## Required action
If a line of the records holds the word "sportKR", copy it out.
[Extracted records]
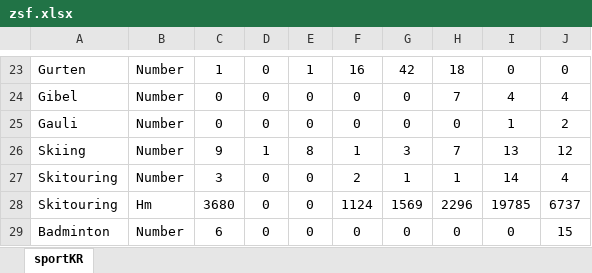
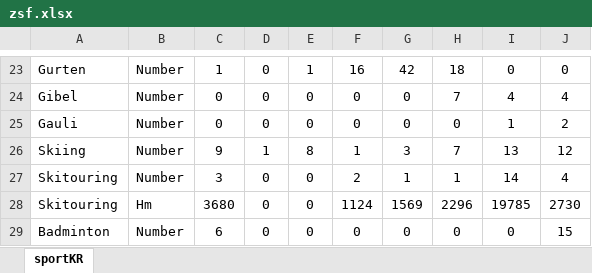
Before and after one commit to rufi77/running, an Excel workbook: data/zsf.xlsx, sheet sportKR, drawn as a sheet; only a part is shown, gaps mark what is left out; values as stored, in another font and other column widths than the file's, no borders; the diff names each change by its address in the sheet, - before the commit and + after, or states it on an @@ line.

```diff
--- a/data/zsf.xlsx (sheet sportKR)
+++ b/data/zsf.xlsx (sheet sportKR)
-J28: 6737
+J28: 2730
```
Also changed, not shown: data/ascentmonthly.xlsx, 7 other files.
[/Extracted records]
## Finished exercise
Before and after one commit to rufi77/running, an Excel workbook: data/zsf.xlsx, sheet sportKR, drawn as a sheet; only a part is shown, gaps mark what is left out; values as stored, in another font and other column widths than the file's, no borders; the diff names each change by its address in the sheet, - before the commit and + after, or states it on an @@ line.
--- a/data/zsf.xlsx (sheet sportKR)
+++ b/data/zsf.xlsx (sheet sportKR)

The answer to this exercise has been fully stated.